● **ACTIVITY**
Note every line in the entries that contains the string "umlActor", and copy it.

───── DATA UNDER STUDY

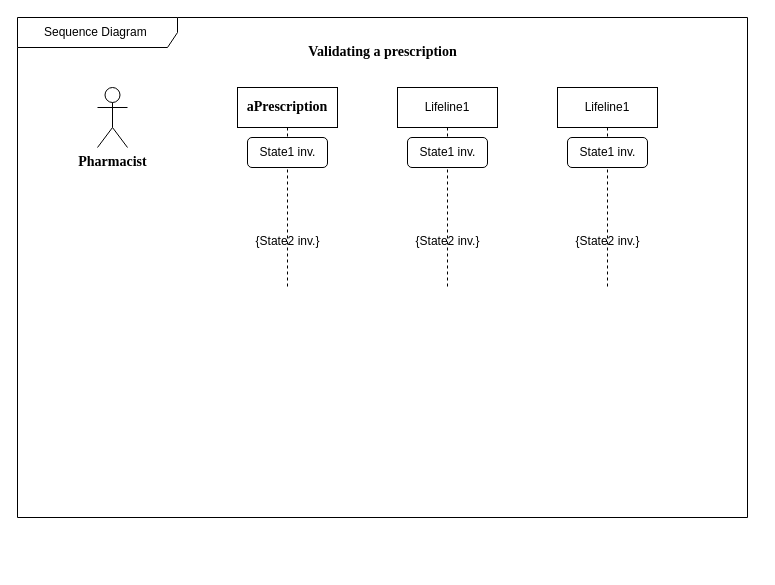
Above: Sequence  Diagram.drawio in FOMOKN/Software-Engineering (draw.io), before the change. Source tidied: cells renumbered, new cells numbered last; positions are measured from the earlier drawing's top-left corner, leaving out a move shared by most shapes. Both pictures are drawn from the tidied source at 100%, with x=0, y=0 at pixel (17, 17).
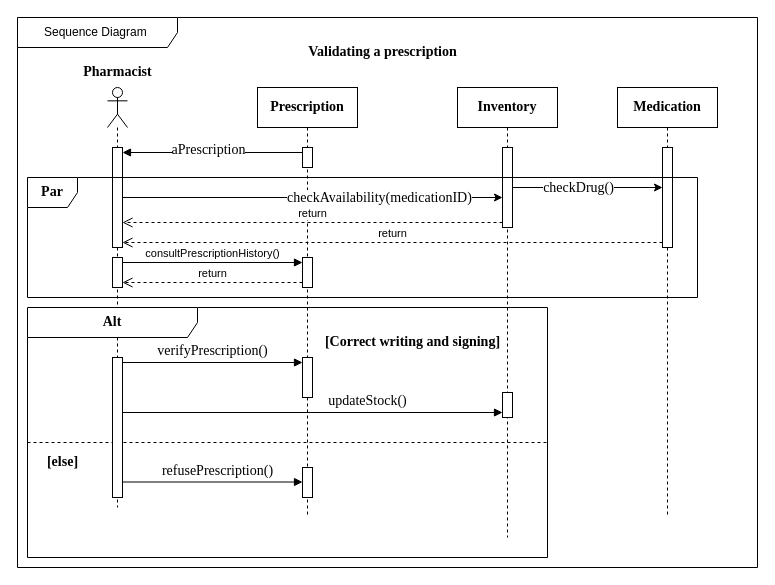
The same page after the edit.

The edit, as a diff of the source:
```diff
@@
     <mxCell id="2" value="Sequence Diagram&amp;nbsp;" style="shape=umlFrame;whiteSpace=wrap;html=1;width=160;" parent="1" vertex="1">
-      <mxGeometry width="730" height="500" as="geometry" />
+      <mxGeometry width="740" height="550" as="geometry" />
     </mxCell>
@@
-    <mxCell id="4" value="&lt;font style=&quot;font-size: 14px;&quot; face=&quot;Times New Roman&quot;&gt;&lt;b&gt;aPrescription&lt;/b&gt;&lt;/font&gt;" style="shape=umlLifeline;perimeter=lifelinePerimeter;whiteSpace=wrap;html=1;newEdgeStyle={&quot;curved&quot;:0,&quot;rounded&quot;:0};align=center;" parent="2" vertex="1">
-      <mxGeometry x="220" y="70" width="100" height="200" as="geometry" />
+    <mxCell id="4" value="&lt;font style=&quot;font-size: 14px;&quot; face=&quot;Times New Roman&quot;&gt;&lt;b&gt;Prescription&lt;/b&gt;&lt;/font&gt;" style="shape=umlLifeline;perimeter=lifelinePerimeter;whiteSpace=wrap;html=1;newEdgeStyle={&quot;curved&quot;:0,&quot;rounded&quot;:0};align=center;" parent="2" vertex="1">
+      <mxGeometry x="240" y="70" width="100" height="430" as="geometry" />
     </mxCell>
-    <mxCell id="5" value="State1 inv." style="rounded=1;dashed=0;point=[];targetShapes=umlLifeline;html=1;" parent="4" vertex="1">
-      <mxGeometry x="10" y="50" width="80" height="30" as="geometry" />
-    </mxCell>
-    <mxCell id="6" value="{State2 inv.}" style="text;align=center;point=[];targetShapes=umlLifeline;html=1;" parent="4" vertex="1">
-      <mxGeometry y="140" width="100" height="30" as="geometry" />
-    </mxCell>
+    <mxCell id="14" style="html=1;points=[[0,0,0,0,5],[0,1,0,0,-5],[1,0,0,0,5],[1,1,0,0,-5]];perimeter=orthogonalPerimeter;outlineConnect=0;targetShapes=umlLifeline;portConstraint=eastwest;newEdgeStyle={&quot;curved&quot;:0,&quot;rounded&quot;:0};" parent="4" vertex="1">
+      <mxGeometry x="45" y="60" width="10" height="20" as="geometry" />
+    </mxCell>
+    <mxCell id="15" style="html=1;points=[[0,0,0,0,5],[0,1,0,0,-5],[1,0,0,0,5],[1,1,0,0,-5]];perimeter=orthogonalPerimeter;outlineConnect=0;targetShapes=umlLifeline;portConstraint=eastwest;newEdgeStyle={&quot;curved&quot;:0,&quot;rounded&quot;:0};" parent="4" vertex="1">
+      <mxGeometry x="45" y="170" width="10" height="30" as="geometry" />
+    </mxCell>
-    <mxCell id="7" value="Lifeline1" style="shape=umlLifeline;perimeter=lifelinePerimeter;whiteSpace=wrap;html=1;newEdgeStyle={&quot;curved&quot;:0,&quot;rounded&quot;:0};" parent="2" vertex="1">
-      <mxGeometry x="380" y="70" width="100" height="200" as="geometry" />
+    <mxCell id="7" value="&lt;font size=&quot;1&quot; face=&quot;Times New Roman&quot;&gt;&lt;b style=&quot;font-size: 14px;&quot;&gt;Medication&lt;/b&gt;&lt;/font&gt;" style="shape=umlLifeline;perimeter=lifelinePerimeter;whiteSpace=wrap;html=1;newEdgeStyle={&quot;curved&quot;:0,&quot;rounded&quot;:0};" parent="2" vertex="1">
+      <mxGeometry x="600" y="70" width="100" height="430" as="geometry" />
     </mxCell>
-    <mxCell id="8" value="State1 inv." style="rounded=1;dashed=0;point=[];targetShapes=umlLifeline;html=1;" parent="7" vertex="1">
-      <mxGeometry x="10" y="50" width="80" height="30" as="geometry" />
-    </mxCell>
-    <mxCell id="9" value="{State2 inv.}" style="text;align=center;point=[];targetShapes=umlLifeline;html=1;" parent="7" vertex="1">
-      <mxGeometry y="140" width="100" height="30" as="geometry" />
-    </mxCell>
+    <mxCell id="16" style="html=1;points=[[0,0,0,0,5],[0,1,0,0,-5],[1,0,0,0,5],[1,1,0,0,-5]];perimeter=orthogonalPerimeter;outlineConnect=0;targetShapes=umlLifeline;portConstraint=eastwest;newEdgeStyle={&quot;curved&quot;:0,&quot;rounded&quot;:0};" parent="7" vertex="1">
+      <mxGeometry x="45" y="60" width="10" height="100" as="geometry" />
+    </mxCell>
-    <mxCell id="10" value="Lifeline1" style="shape=umlLifeline;perimeter=lifelinePerimeter;whiteSpace=wrap;html=1;newEdgeStyle={&quot;curved&quot;:0,&quot;rounded&quot;:0};" parent="2" vertex="1">
-      <mxGeometry x="540" y="70" width="100" height="200" as="geometry" />
+    <mxCell id="10" value="&lt;b&gt;&lt;font style=&quot;font-size: 14px;&quot; face=&quot;Times New Roman&quot;&gt;Inventory&lt;/font&gt;&lt;/b&gt;" style="shape=umlLifeline;perimeter=lifelinePerimeter;whiteSpace=wrap;html=1;newEdgeStyle={&quot;curved&quot;:0,&quot;rounded&quot;:0};" parent="2" vertex="1">
+      <mxGeometry x="440" y="70" width="100" height="450" as="geometry" />
     </mxCell>
-    <mxCell id="11" value="State1 inv." style="rounded=1;dashed=0;point=[];targetShapes=umlLifeline;html=1;" parent="10" vertex="1">
-      <mxGeometry x="10" y="50" width="80" height="30" as="geometry" />
-    </mxCell>
-    <mxCell id="12" value="{State2 inv.}" style="text;align=center;point=[];targetShapes=umlLifeline;html=1;" parent="10" vertex="1">
-      <mxGeometry y="140" width="100" height="30" as="geometry" />
-    </mxCell>
+    <mxCell id="17" style="html=1;points=[[0,0,0,0,5],[0,1,0,0,-5],[1,0,0,0,5],[1,1,0,0,-5]];perimeter=orthogonalPerimeter;outlineConnect=0;targetShapes=umlLifeline;portConstraint=eastwest;newEdgeStyle={&quot;curved&quot;:0,&quot;rounded&quot;:0};" parent="10" vertex="1">
+      <mxGeometry x="45" y="60" width="10" height="80" as="geometry" />
+    </mxCell>
+    <mxCell id="18" style="html=1;points=[[0,0,0,0,5],[0,1,0,0,-5],[1,0,0,0,5],[1,1,0,0,-5]];perimeter=orthogonalPerimeter;outlineConnect=0;targetShapes=umlLifeline;portConstraint=eastwest;newEdgeStyle={&quot;curved&quot;:0,&quot;rounded&quot;:0};" parent="10" vertex="1">
+      <mxGeometry x="45" y="305" width="10" height="25" as="geometry" />
+    </mxCell>
+    <mxCell id="19" style="shape=umlLifeline;perimeter=lifelinePerimeter;whiteSpace=wrap;html=1;newEdgeStyle={&quot;curved&quot;:0,&quot;rounded&quot;:0};participant=umlActor;" parent="2" vertex="1">
+      <mxGeometry x="90" y="70" width="20" height="420" as="geometry" />
+    </mxCell>
+    <mxCell id="20" style="html=1;points=[[0,0,0,0,5],[0,1,0,0,-5],[1,0,0,0,5],[1,1,0,0,-5]];perimeter=orthogonalPerimeter;outlineConnect=0;targetShapes=umlLifeline;portConstraint=eastwest;newEdgeStyle={&quot;curved&quot;:0,&quot;rounded&quot;:0};" parent="19" vertex="1">
+      <mxGeometry x="5" y="60" width="10" height="100" as="geometry" />
+    </mxCell>
+    <mxCell id="21" style="html=1;points=[[0,0,0,0,5],[0,1,0,0,-5],[1,0,0,0,5],[1,1,0,0,-5]];perimeter=orthogonalPerimeter;outlineConnect=0;targetShapes=umlLifeline;portConstraint=eastwest;newEdgeStyle={&quot;curved&quot;:0,&quot;rounded&quot;:0};" parent="19" vertex="1">
+      <mxGeometry x="5" y="170" width="10" height="30" as="geometry" />
+    </mxCell>
-    <mxCell id="13" value="&lt;font size=&quot;1&quot; face=&quot;Times New Roman&quot;&gt;&lt;b style=&quot;font-size: 14px;&quot;&gt;Pharmacist&lt;/b&gt;&lt;/font&gt;" style="shape=umlActor;verticalLabelPosition=bottom;verticalAlign=top;html=1;" parent="2" vertex="1">
-      <mxGeometry x="80" y="70" width="30" height="60" as="geometry" />
+    <mxCell id="13" value="Pharmacist" style="text;html=1;align=center;verticalAlign=middle;strokeColor=none;fillColor=none;fontFamily=Times New Roman;fontStyle=1;fontSize=14;" parent="2" vertex="1">
+      <mxGeometry x="55" y="40" width="90" height="30" as="geometry" />
     </mxCell>
+    <mxCell id="22" style="html=1;verticalAlign=bottom;labelBackgroundColor=none;endArrow=block;endFill=1;endSize=6;align=left;rounded=0;entryX=1;entryY=0;entryDx=0;entryDy=5;entryPerimeter=0;" parent="2" edge="1" source="14" target="20">
+      <mxGeometry x="-1" relative="1" as="geometry" />
+    </mxCell>
+    <mxCell id="23" value="aPrescription" style="edgeLabel;html=1;align=center;verticalAlign=middle;fontFamily=Times New Roman;fontSize=14;" parent="22" vertex="1">
+      <mxGeometry x="0.09" y="-3" relative="1" as="geometry">
+        <mxPoint x="3" as="offset" />
+      </mxGeometry>
+    </mxCell>
+    <mxCell id="24" style="edgeStyle=none;jettySize=auto;html=1;rounded=0;" parent="2" edge="1" source="20" target="17">
+      <mxGeometry relative="1" as="geometry" />
+    </mxCell>
+    <mxCell id="25" value="checkAvailability(medicationID)" style="edgeLabel;html=1;align=center;verticalAlign=middle;fontFamily=Times New Roman;fontSize=14;" parent="24" vertex="1">
+      <mxGeometry x="0.32" relative="1" as="geometry">
+        <mxPoint x="5" as="offset" />
+      </mxGeometry>
+    </mxCell>
+    <mxCell id="26" style="edgeStyle=none;jettySize=auto;html=1;rounded=0;" parent="2" edge="1" source="17" target="16">
+      <mxGeometry relative="1" as="geometry" />
+    </mxCell>
+    <mxCell id="27" value="checkDrug()" style="edgeLabel;html=1;align=center;verticalAlign=middle;fontSize=14;fontFamily=Times New Roman;" parent="26" vertex="1">
+      <mxGeometry x="-0.13" relative="1" as="geometry" />
+    </mxCell>
+    <mxCell id="28" value="return" style="html=1;verticalAlign=bottom;endArrow=open;dashed=1;endSize=8;curved=0;rounded=0;exitX=0;exitY=1;exitDx=0;exitDy=-5;exitPerimeter=0;" parent="2" edge="1" source="15" target="21">
+      <mxGeometry relative="1" as="geometry" />
+    </mxCell>
+    <mxCell id="29" value="return" style="html=1;verticalAlign=bottom;endArrow=open;dashed=1;endSize=8;curved=0;rounded=0;exitX=0;exitY=1;exitDx=0;exitDy=-5;exitPerimeter=0;" parent="2" edge="1" source="17" target="20">
+      <mxGeometry relative="1" as="geometry" />
+    </mxCell>
+    <mxCell id="30" value="return" style="html=1;verticalAlign=bottom;endArrow=open;dashed=1;endSize=8;curved=0;rounded=0;exitX=0;exitY=1;exitDx=0;exitDy=-5;exitPerimeter=0;entryX=1;entryY=1;entryDx=0;entryDy=-5;entryPerimeter=0;" parent="2" edge="1" source="16" target="20">
+      <mxGeometry relative="1" as="geometry" />
+    </mxCell>
+    <mxCell id="31" value="consultPrescriptionHistory()" style="html=1;verticalAlign=bottom;endArrow=block;curved=0;rounded=0;exitX=1;exitY=0;exitDx=0;exitDy=5;exitPerimeter=0;entryX=0;entryY=0;entryDx=0;entryDy=5;entryPerimeter=0;" parent="2" edge="1" source="21" target="15">
+      <mxGeometry relative="1" as="geometry" />
+    </mxCell>
+    <mxCell id="32" value="&lt;font size=&quot;1&quot; face=&quot;Times New Roman&quot;&gt;&lt;b style=&quot;font-size: 14px;&quot;&gt;Alt&lt;/b&gt;&lt;/font&gt;" style="shape=umlFrame;whiteSpace=wrap;html=1;width=170;" parent="2" vertex="1">
+      <mxGeometry x="10" y="290" width="520" height="250" as="geometry" />
+    </mxCell>
+    <mxCell id="33" style="line;strokeWidth=1;dashed=1;labelPosition=center;verticalLabelPosition=bottom;align=left;verticalAlign=top;spacingLeft=20;spacingTop=15;html=1;whiteSpace=wrap;" parent="32" vertex="1">
+      <mxGeometry y="130" width="520" height="10" as="geometry" />
+    </mxCell>
+    <mxCell id="34" style="html=1;points=[[0,0,0,0,5],[0,1,0,0,-5],[1,0,0,0,5],[1,1,0,0,-5]];perimeter=orthogonalPerimeter;outlineConnect=0;targetShapes=umlLifeline;portConstraint=eastwest;newEdgeStyle={&quot;curved&quot;:0,&quot;rounded&quot;:0};" parent="32" vertex="1">
+      <mxGeometry x="85" y="50" width="10" height="140" as="geometry" />
+    </mxCell>
+    <mxCell id="35" style="html=1;points=[[0,0,0,0,5],[0,1,0,0,-5],[1,0,0,0,5],[1,1,0,0,-5]];perimeter=orthogonalPerimeter;outlineConnect=0;targetShapes=umlLifeline;portConstraint=eastwest;newEdgeStyle={&quot;curved&quot;:0,&quot;rounded&quot;:0};" parent="32" vertex="1">
+      <mxGeometry x="275" y="50" width="10" height="40" as="geometry" />
+    </mxCell>
+    <mxCell id="36" value="&lt;font style=&quot;font-size: 14px;&quot;&gt;verifyPrescription()&lt;/font&gt;" style="html=1;verticalAlign=bottom;endArrow=block;curved=0;rounded=0;exitX=1;exitY=0;exitDx=0;exitDy=5;exitPerimeter=0;entryX=0;entryY=0;entryDx=0;entryDy=5;entryPerimeter=0;fontFamily=Times New Roman;" parent="32" edge="1" source="34" target="35">
+      <mxGeometry relative="1" as="geometry" />
+    </mxCell>
+    <mxCell id="37" value="[else]" style="text;html=1;align=center;verticalAlign=middle;strokeColor=none;fillColor=none;fontFamily=Times New Roman;fontSize=14;fontStyle=1;" parent="32" vertex="1">
+      <mxGeometry x="10" y="140" width="50" height="30" as="geometry" />
+    </mxCell>
+    <mxCell id="38" value="&lt;font style=&quot;font-size: 14px;&quot; face=&quot;Times New Roman&quot;&gt;&lt;b&gt;[Correct writing and signing]&lt;/b&gt;&lt;/font&gt;" style="text;html=1;align=center;verticalAlign=middle;strokeColor=none;fillColor=none;" parent="32" vertex="1">
+      <mxGeometry x="285" y="20" width="200" height="30" as="geometry" />
+    </mxCell>
+    <mxCell id="39" style="html=1;perimeter=orthogonalPerimeter;targetShapes=umlLifeline;newEdgeStyle={&quot;curved&quot;:0,&quot;rounded&quot;:0};" parent="32" vertex="1">
+      <mxGeometry x="275" y="160" width="10" height="30" as="geometry" />
+    </mxCell>
+    <mxCell id="40" value="&lt;font style=&quot;font-size: 14px;&quot; face=&quot;Times New Roman&quot;&gt;refusePrescription()&lt;/font&gt;" style="html=1;verticalAlign=bottom;endArrow=block;curved=0;rounded=0;exitX=1;exitY=1;exitDx=0;exitDy=-5;exitPerimeter=0;" parent="32" edge="1">
+      <mxGeometry x="0.06" relative="1" as="geometry">
+        <mxPoint x="95" y="174.5" as="sourcePoint" />
+        <mxPoint x="275" y="174.5" as="targetPoint" />
+      </mxGeometry>
+    </mxCell>
+    <mxCell id="41" value="&lt;font style=&quot;font-size: 14px;&quot; face=&quot;Times New Roman&quot;&gt;updateStock()&lt;/font&gt;" style="html=1;verticalAlign=bottom;endArrow=block;curved=0;rounded=0;entryX=0;entryY=1;entryDx=0;entryDy=-5;entryPerimeter=0;" parent="2" edge="1" source="34" target="18">
+      <mxGeometry x="0.29" relative="1" as="geometry" />
+    </mxCell>
+    <mxCell id="42" value="&lt;p&gt;&lt;font style=&quot;font-size: 14px;&quot; face=&quot;Times New Roman&quot;&gt;&lt;b&gt;Par&lt;/b&gt;&lt;/font&gt;&lt;/p&gt;" style="shape=umlFrame;whiteSpace=wrap;html=1;width=50;" parent="2" vertex="1">
+      <mxGeometry x="10" y="160" width="670" height="120" as="geometry" />
+    </mxCell>
```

──────────

● **SOLUTION TO THE EXERCISE**
+    <mxCell id="19" style="shape=umlLifeline;perimeter=lifelinePerimeter;whiteSpace=wrap;html=1;newEdgeStyle={&quot;curved&quot;:0,&quot;rounded&quot;:0};participant=umlActor;" parent="2" vertex="1">
-    <mxCell id="13" value="&lt;font size=&quot;1&quot; face=&quot;Times New Roman&quot;&gt;&lt;b style=&quot;font-size: 14px;&quot;&gt;Pharmacist&lt;/b&gt;&lt;/font&gt;" style="shape=umlActor;verticalLabelPosition=bottom;verticalAlign=top;html=1;" parent="2" vertex="1">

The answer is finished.